- [Required work] Should a line in the entries below contain "registratuMascota", return that line.

- [Entries supplied]

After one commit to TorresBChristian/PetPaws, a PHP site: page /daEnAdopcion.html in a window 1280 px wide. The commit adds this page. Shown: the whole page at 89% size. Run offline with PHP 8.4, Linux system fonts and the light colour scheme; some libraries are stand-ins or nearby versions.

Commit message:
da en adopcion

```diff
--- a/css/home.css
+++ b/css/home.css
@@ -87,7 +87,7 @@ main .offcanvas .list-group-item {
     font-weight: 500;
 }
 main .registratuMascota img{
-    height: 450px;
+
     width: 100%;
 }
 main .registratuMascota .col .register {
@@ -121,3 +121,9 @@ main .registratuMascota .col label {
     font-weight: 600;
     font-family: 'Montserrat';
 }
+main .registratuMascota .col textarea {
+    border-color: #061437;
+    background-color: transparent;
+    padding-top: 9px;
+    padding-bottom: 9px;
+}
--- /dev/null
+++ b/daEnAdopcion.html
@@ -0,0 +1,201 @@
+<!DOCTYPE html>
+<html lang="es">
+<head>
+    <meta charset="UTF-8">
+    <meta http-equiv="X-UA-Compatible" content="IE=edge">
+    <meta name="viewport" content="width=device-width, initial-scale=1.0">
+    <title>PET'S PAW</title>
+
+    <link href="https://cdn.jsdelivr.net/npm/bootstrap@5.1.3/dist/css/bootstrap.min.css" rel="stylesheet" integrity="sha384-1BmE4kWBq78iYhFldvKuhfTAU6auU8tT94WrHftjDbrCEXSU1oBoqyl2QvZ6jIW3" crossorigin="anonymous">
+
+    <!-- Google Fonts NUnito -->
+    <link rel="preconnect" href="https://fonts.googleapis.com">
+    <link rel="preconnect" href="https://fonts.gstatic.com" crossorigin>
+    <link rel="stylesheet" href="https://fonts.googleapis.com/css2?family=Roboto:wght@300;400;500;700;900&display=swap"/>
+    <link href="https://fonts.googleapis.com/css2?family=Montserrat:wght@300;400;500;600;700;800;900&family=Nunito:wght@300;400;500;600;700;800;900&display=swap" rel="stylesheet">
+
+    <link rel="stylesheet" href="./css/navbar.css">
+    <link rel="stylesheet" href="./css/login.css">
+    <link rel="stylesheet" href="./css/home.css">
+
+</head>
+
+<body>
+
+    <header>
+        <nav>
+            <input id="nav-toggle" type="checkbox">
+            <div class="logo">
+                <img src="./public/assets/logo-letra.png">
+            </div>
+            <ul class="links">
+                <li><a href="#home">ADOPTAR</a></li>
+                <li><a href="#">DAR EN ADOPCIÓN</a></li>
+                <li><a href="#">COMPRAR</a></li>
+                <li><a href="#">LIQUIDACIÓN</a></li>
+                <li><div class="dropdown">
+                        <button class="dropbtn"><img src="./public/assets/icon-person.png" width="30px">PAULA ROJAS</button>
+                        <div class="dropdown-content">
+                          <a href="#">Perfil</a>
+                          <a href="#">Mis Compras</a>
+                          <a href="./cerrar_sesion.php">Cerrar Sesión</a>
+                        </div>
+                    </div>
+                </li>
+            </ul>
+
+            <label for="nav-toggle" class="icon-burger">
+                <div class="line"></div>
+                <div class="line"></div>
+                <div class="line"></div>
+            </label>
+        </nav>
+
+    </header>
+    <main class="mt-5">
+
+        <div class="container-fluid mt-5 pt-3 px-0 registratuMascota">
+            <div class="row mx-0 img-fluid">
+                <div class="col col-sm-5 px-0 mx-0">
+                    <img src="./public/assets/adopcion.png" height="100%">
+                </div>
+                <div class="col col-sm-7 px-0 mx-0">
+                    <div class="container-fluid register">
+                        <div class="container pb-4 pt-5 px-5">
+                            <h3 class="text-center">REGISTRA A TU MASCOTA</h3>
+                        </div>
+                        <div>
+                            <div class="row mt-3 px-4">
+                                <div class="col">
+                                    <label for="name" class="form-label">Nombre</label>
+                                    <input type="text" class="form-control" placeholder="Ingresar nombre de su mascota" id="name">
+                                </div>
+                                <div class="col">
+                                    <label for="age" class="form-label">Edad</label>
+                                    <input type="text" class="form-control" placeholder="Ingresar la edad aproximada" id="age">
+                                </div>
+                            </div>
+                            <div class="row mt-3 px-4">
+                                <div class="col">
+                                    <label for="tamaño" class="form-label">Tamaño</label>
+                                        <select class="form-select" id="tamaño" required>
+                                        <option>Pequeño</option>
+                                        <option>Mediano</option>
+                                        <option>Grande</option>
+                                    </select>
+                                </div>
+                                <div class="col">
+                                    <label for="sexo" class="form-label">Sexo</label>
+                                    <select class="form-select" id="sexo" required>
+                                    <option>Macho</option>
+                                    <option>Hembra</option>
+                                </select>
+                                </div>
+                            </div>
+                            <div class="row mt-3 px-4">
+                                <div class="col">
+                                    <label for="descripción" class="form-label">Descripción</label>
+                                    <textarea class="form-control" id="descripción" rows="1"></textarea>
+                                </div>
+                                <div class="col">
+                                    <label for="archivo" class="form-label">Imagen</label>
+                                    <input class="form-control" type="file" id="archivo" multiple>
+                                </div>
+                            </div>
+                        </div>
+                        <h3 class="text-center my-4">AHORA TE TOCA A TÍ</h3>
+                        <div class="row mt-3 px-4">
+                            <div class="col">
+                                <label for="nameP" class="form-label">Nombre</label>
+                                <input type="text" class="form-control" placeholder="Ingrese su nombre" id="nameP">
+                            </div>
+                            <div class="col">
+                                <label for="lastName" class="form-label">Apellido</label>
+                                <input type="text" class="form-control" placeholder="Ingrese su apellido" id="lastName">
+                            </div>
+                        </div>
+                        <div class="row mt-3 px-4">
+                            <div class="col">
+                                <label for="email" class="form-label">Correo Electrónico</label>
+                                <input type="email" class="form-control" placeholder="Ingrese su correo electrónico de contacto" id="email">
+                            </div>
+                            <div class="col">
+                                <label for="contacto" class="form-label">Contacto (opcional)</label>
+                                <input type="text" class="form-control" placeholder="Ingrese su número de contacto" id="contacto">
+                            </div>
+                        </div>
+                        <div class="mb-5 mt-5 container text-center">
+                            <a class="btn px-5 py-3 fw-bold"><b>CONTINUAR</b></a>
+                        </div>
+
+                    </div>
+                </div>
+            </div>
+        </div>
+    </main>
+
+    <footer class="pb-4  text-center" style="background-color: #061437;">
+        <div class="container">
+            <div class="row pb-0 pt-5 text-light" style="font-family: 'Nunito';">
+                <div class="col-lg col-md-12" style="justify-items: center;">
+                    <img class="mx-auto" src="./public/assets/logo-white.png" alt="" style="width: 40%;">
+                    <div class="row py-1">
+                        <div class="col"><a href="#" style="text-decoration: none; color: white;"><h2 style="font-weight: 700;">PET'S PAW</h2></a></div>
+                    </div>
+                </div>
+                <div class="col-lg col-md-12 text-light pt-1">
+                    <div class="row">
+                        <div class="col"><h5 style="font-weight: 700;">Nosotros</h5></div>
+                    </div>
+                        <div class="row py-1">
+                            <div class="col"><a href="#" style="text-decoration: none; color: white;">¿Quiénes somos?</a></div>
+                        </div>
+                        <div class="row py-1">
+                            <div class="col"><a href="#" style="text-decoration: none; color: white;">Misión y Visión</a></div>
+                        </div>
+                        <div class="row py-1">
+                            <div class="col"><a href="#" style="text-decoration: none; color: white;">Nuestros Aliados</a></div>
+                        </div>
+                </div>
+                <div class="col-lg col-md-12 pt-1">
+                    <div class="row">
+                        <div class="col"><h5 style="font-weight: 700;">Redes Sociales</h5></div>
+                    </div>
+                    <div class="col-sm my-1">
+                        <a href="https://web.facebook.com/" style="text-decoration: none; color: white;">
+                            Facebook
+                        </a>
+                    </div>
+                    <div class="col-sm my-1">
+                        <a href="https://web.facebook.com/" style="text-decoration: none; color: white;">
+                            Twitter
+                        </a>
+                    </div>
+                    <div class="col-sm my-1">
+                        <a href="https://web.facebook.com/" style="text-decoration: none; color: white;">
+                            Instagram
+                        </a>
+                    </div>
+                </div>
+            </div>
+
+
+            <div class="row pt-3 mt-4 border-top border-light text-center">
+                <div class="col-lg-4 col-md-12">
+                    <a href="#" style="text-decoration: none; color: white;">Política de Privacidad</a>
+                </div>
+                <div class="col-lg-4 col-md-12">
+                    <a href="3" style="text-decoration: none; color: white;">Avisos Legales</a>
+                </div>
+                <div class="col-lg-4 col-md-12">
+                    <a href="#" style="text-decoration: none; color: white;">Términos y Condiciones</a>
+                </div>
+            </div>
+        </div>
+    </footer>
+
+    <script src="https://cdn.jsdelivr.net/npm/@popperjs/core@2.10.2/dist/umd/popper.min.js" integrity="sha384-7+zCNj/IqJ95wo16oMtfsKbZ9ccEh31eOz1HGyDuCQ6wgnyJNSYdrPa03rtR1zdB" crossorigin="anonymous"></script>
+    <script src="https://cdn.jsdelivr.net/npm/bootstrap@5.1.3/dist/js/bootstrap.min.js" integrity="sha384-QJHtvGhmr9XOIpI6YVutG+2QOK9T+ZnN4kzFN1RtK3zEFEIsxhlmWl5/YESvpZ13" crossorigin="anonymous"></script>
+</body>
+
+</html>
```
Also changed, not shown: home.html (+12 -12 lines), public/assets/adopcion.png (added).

- [Exercise response]
 main .registratuMascota img{
 main .registratuMascota .col .register {
@@ -121,3 +121,9 @@ main .registratuMascota .col label {
+main .registratuMascota .col textarea {
+        <div class="container-fluid mt-5 pt-3 px-0 registratuMascota">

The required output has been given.